So Google’s been rolling out this “+1” concept for a few of months now, and we’re finally able to integrate the +1 button into our own content to let people recommend it to others on Google search. It just takes two lines of code to add it to your website.

Here’s a live example of the +1 button integrated into this blog post:

Go ahead! If you “like” and recommend this post, click the “1” folder above.

Seriously, here’s why adding a Google’s +1 button to your site is important:

  1. Google is the #1 search engine in the world and people trust them. When people recommend your content, their friends and contacts will also see it and it becomes like a personal recommendation. People trust their friends, so their acquaintances will be more inclined to click your link rather than a competitor. Combine these two trust factors and your have a win-win situation for all party’s involved.
  2. It’s a new feature, so people will notice it more. Your listing will become more visible. +1 recommendations will stick out like sore thumb in the short-term. It’s important now, more than ever, to write great Title tags and META descriptions to entice users to click.
  3. Will it help to improve your organic search rankings? Google will never tell. But my feeling is, when a user clicks your link, Google can tell if you thought that link was relevant (e.g. you didn’t hit the ‘back’ button immediately, how long you stayed on the page, you bookmarked it, etc.). This sends a signal to Google that you thought that the content was relevant. It may be more noticeable for personalized search rather than in the general index, but it will be counted as a ranking factor, both ways.
  4. It’s pretty much like the “Like” button in Facebook. People are now familiar with that concept, and will be more likely to recommend you because of this familiarity. It’s like giving your stamp of approval or endorsement on a page or URL, just like on Facebook. You should start seeing better qualified traffic from Google.
  5. Google is now counting “Social Signals” in their algorithm (So I guess that further clarifies item #3). At the PubCon conference I attended in 2010, Google made it crystal clear they were factoring in Twitter mentions and re-tweets and Facebook ‘shares’ and ‘likes’ as a positive signal of relevance.
  6. It’s stupid simple to implement, Google will appreciate it, so why wouldn’t you do it?

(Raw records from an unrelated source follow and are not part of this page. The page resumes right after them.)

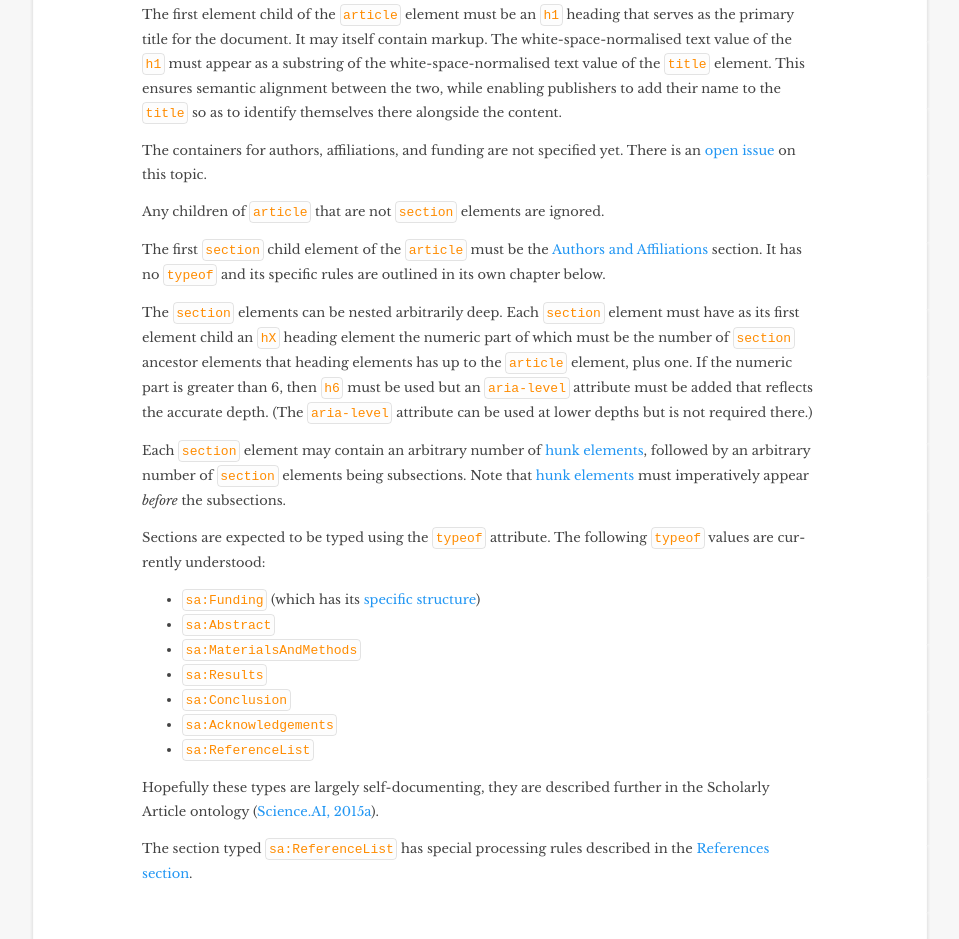
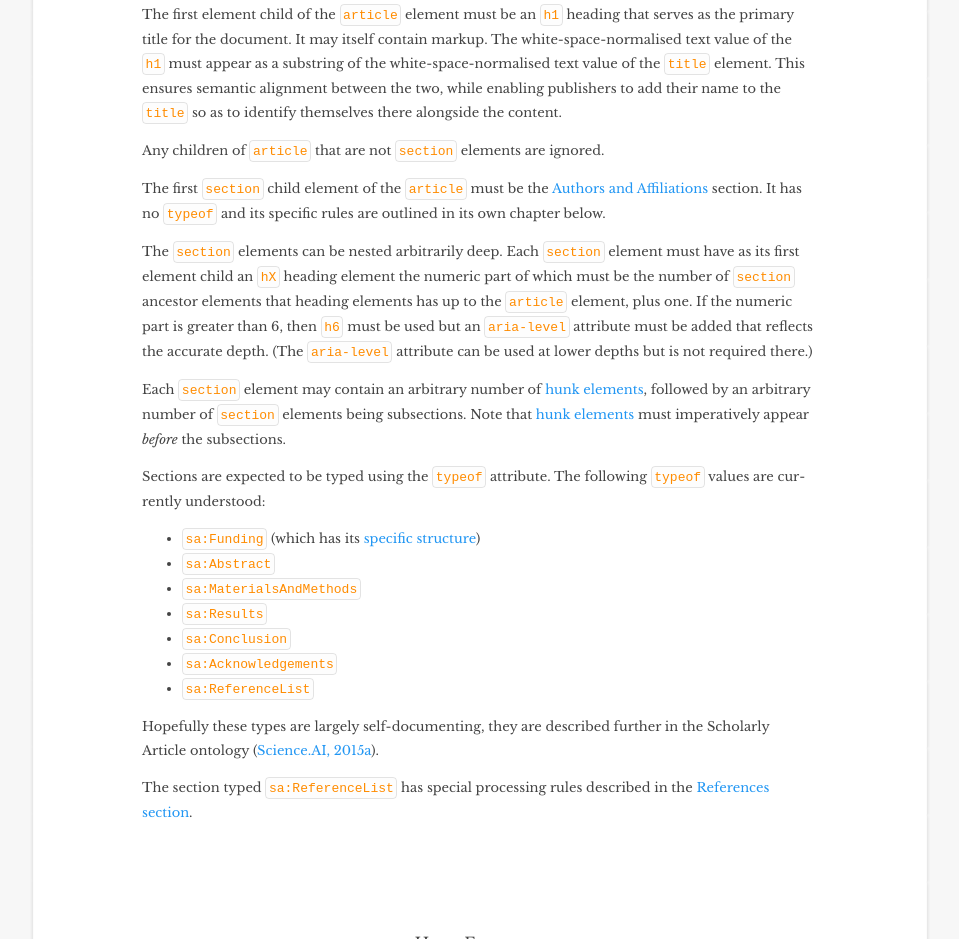
Before and after one commit to scienceai/scholarly.vernacular.io, a plain HTML site: page index.html in a window 1280 px wide. Shown: the part 3894-4833 px from the top of the page, without its empty margins (160-1119 px from the left). Drawn offline with nearby package versions, Linux system fonts and the light colour scheme.

Commit message:
those are specified now

```diff
--- a/index.html
+++ b/index.html
@@ -260,11 +260,6 @@
             of the white-space-normalised text value of the <code>title</code> element. This ensures
             semantic alignment between the two, while enabling publishers to add their name to the
             <code>title</code> so as to identify themselves there alongside the content.
-          </p>
-          <p>
-            The containers for authors, affiliations, and funding are not specified yet. There is
-            an <a href="https://github.com/scienceai/scholarly.vernacular.io/issues">open issue</a>
-            on this topic.
           </p>
           <p>
             Any children of <code>article</code> that are not <code>section</code> elements are
```
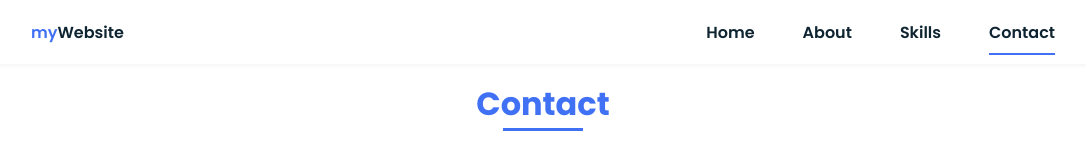
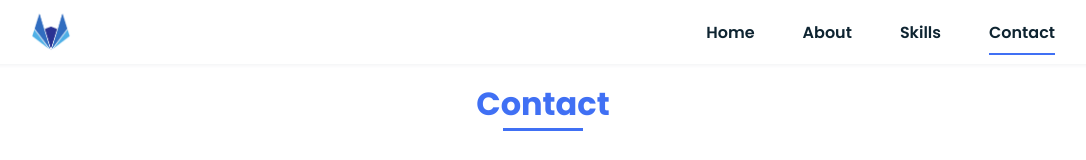
Before and after one commit to alenachankunju/myWebsite.github, a plain HTML site: page contact.html in a window 1280 px wide. Shown: the top 160 px of the page, without its empty margins (97-1183 px from the left). Drawn offline with nearby package versions, Linux system fonts and the light colour scheme.

Commit message:
Add logo

```diff
--- a/contact.html
+++ b/contact.html
@@ -21,7 +21,9 @@
     <header class="l-header">
         <nav class="nav bd-grid">
             <div>
-                <a href="index.html" class="nav__logo"><span class="home__title-color">my</span>Website</a>
+                <a href="index.html"><img src="assets/img/logooo.png" width="40px" height="40px" alt=""></a>
+
+                <!-- <a href="index.html" class="nav__logo"><span class="home__title-color">my</span>Website</a> -->
             </div>
 
             <div class="nav__menu" id="nav-menu">
```
Also changed, not shown: about.html (+2 -1 lines), index.html (+2 -2 lines), skills.html (+2 -1 lines), assets/img/logooo.png (added).
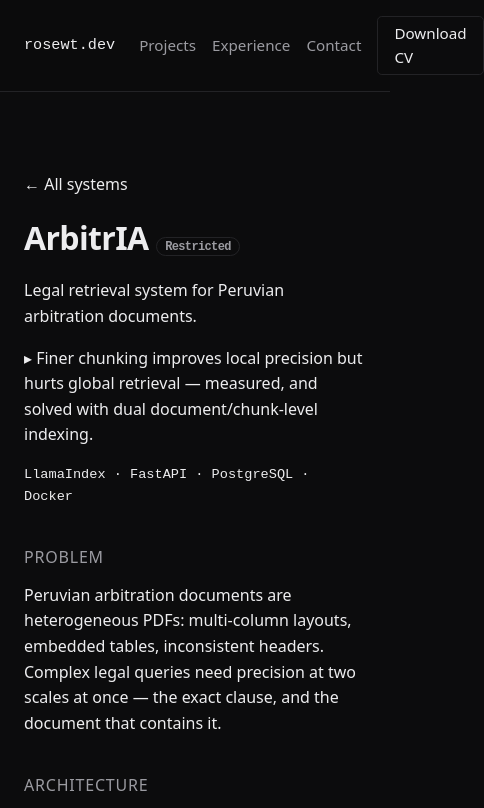
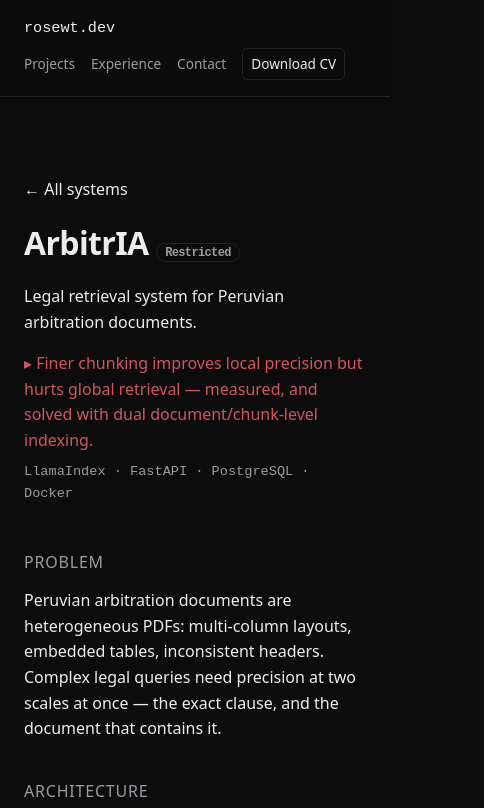
Before and after one commit to R0SEWT/myPage, an Astro site in the folder site/: page /projects/arbitria/ in a window 390 px wide. Shown: the top 808 px of the page, 484 px wide, since content can reach past the window. Built offline with nearby package versions, Linux system fonts and the light colour scheme; Astro itself is replaced by a stand-in of ours.

Commit message:
fix(rv-x75): visual/a11y/content adjustments from verification pass
- Add .case-study scoped rules for .result/.stack/.links so the accent
  callout and dim tech-stack line render correctly on project detail
  pages (previously only .project-body variants existed, so case-study
  pages fell back to default text color).
- Fix mobile header nav overflow at <=40rem: nav now wraps instead of
  running off-screen, restoring reachability of the Download CV button
  and eliminating page-level horizontal scroll on 390px viewports.

Verified via headless Playwright: 0 console errors on home + gallstone
case study, visible :focus-visible ring on keyboard tab, all checked
--text-dim/--accent-soft contrast pairs >=4.5:1 (no token change
needed), prefers-reduced-motion respected. Full report in
.superpowers/sdd/task-9-report.md (gitignored, local only).

```diff
--- a/site/src/styles/global.css
+++ b/site/src/styles/global.css
@@ -132,6 +132,10 @@ h1, h2, h3 { line-height: 1.2; letter-spacing: -0.02em; }
 
 /* ---- Case studies ---- */
 .case-study { max-width: 46rem; padding-block: var(--space-6); }
+.case-study .result { color: var(--accent-soft); margin: var(--space-2) 0; }
+.case-study .stack { color: var(--text-dim); margin: 0 0 var(--space-2); }
+.case-study .links { display: flex; gap: var(--space-3); margin: 0 0 var(--space-4); }
+.case-study .links a:hover, .case-study .links a:focus-visible { color: var(--accent-soft); }
 .prose h2 { color: var(--text-dim); font-size: 1rem; font-weight: normal; margin: var(--space-5) 0 var(--space-2); text-transform: uppercase; letter-spacing: 0.05em; }
 .prose p, .prose li { color: var(--text); }
 .case-hero { border: 1px solid var(--border); border-radius: 6px; margin-block: var(--space-4); }
@@ -144,5 +148,8 @@ h1, h2, h3 { line-height: 1.2; letter-spacing: -0.02em; }
   .quick-facts { grid-template-columns: repeat(2, 1fr); }
   .project-row { grid-template-columns: 1fr; }
   .thumb.placeholder, .thumb { aspect-ratio: 16 / 9; }
-  .topbar nav { gap: var(--space-3); }
+  .topbar-inner { flex-wrap: wrap; row-gap: var(--space-2); }
+  .topbar nav { flex-wrap: wrap; gap: var(--space-3); row-gap: var(--space-2); }
+  .topbar nav a { font-size: 0.85rem; }
+  .cv-btn { padding: var(--space-1) var(--space-2); }
 }
```
Also changed, not shown: 1 other file.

Apparently there is an issue with the +1 Button rendering in IE8. Go figure. Below are some screenshots of the results for those who have crappy browsers. Here is the documentation to implement your own.

google +1 results screenshot

Google +1 update screenshot